[[ TASK DATA, beginning ]]
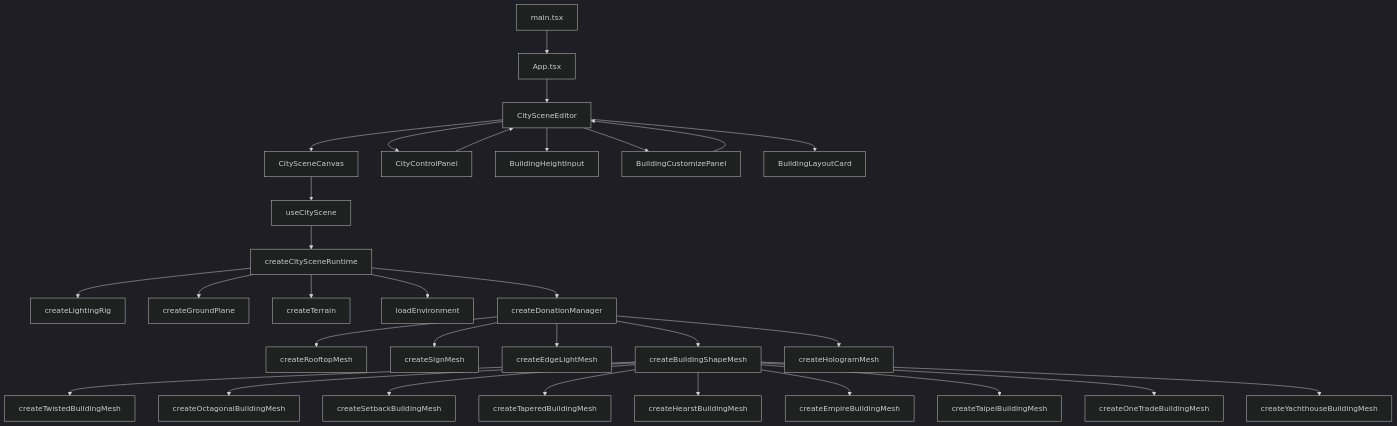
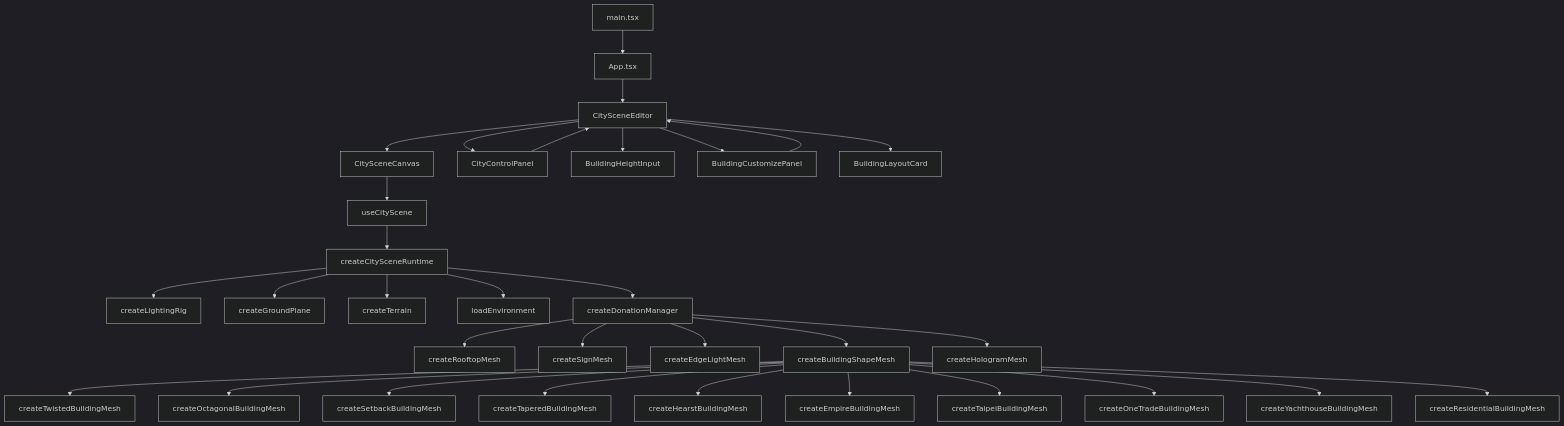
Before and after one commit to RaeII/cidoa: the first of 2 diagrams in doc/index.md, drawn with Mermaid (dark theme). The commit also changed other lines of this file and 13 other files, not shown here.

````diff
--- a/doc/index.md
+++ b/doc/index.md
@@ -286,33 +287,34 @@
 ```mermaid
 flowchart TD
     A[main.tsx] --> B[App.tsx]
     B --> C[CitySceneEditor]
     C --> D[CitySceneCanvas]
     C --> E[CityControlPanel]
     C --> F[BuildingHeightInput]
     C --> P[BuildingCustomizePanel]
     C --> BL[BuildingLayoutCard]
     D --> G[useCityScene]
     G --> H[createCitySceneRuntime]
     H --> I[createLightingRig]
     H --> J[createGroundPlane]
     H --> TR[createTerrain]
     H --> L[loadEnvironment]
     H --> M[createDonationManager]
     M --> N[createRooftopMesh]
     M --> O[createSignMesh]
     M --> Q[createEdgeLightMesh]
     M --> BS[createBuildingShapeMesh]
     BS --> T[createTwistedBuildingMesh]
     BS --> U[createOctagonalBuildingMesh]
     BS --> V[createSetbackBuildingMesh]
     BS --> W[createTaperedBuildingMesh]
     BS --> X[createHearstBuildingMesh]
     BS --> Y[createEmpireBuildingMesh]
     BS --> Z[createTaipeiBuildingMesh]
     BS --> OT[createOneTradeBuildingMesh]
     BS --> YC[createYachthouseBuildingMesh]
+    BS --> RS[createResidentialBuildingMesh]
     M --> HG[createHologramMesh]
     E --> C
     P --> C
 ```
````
[[ TASK DATA, end ]]
[[ TASK DATA, beginning ]]
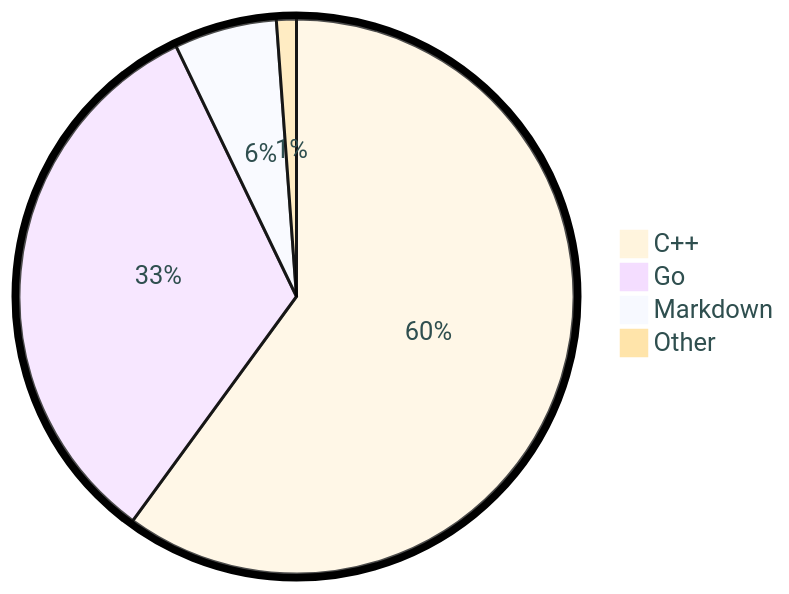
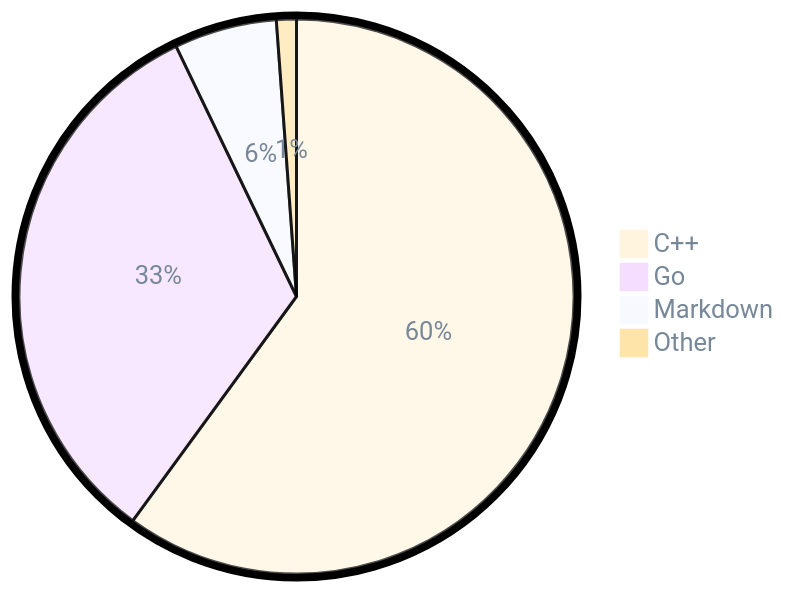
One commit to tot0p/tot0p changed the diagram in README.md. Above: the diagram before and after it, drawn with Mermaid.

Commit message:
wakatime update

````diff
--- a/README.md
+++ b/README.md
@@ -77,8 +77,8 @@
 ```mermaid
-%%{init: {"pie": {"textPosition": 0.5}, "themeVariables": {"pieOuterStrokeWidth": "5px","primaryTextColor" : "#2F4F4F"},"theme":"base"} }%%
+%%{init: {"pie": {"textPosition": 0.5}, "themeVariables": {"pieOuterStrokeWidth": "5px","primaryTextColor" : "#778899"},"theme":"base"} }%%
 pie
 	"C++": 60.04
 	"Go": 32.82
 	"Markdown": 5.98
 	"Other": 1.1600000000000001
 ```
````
[[ TASK DATA, end ]]
> **EXERCISE DIRECTIONS**: Only lines containing the string "base" belong in the answer; find them in the data above and copy them.

> **FINAL ANSWER**:
-%%{init: {"pie": {"textPosition": 0.5}, "themeVariables": {"pieOuterStrokeWidth": "5px","primaryTextColor" : "#2F4F4F"},"theme":"base"} }%%
+%%{init: {"pie": {"textPosition": 0.5}, "themeVariables": {"pieOuterStrokeWidth": "5px","primaryTextColor" : "#778899"},"theme":"base"} }%%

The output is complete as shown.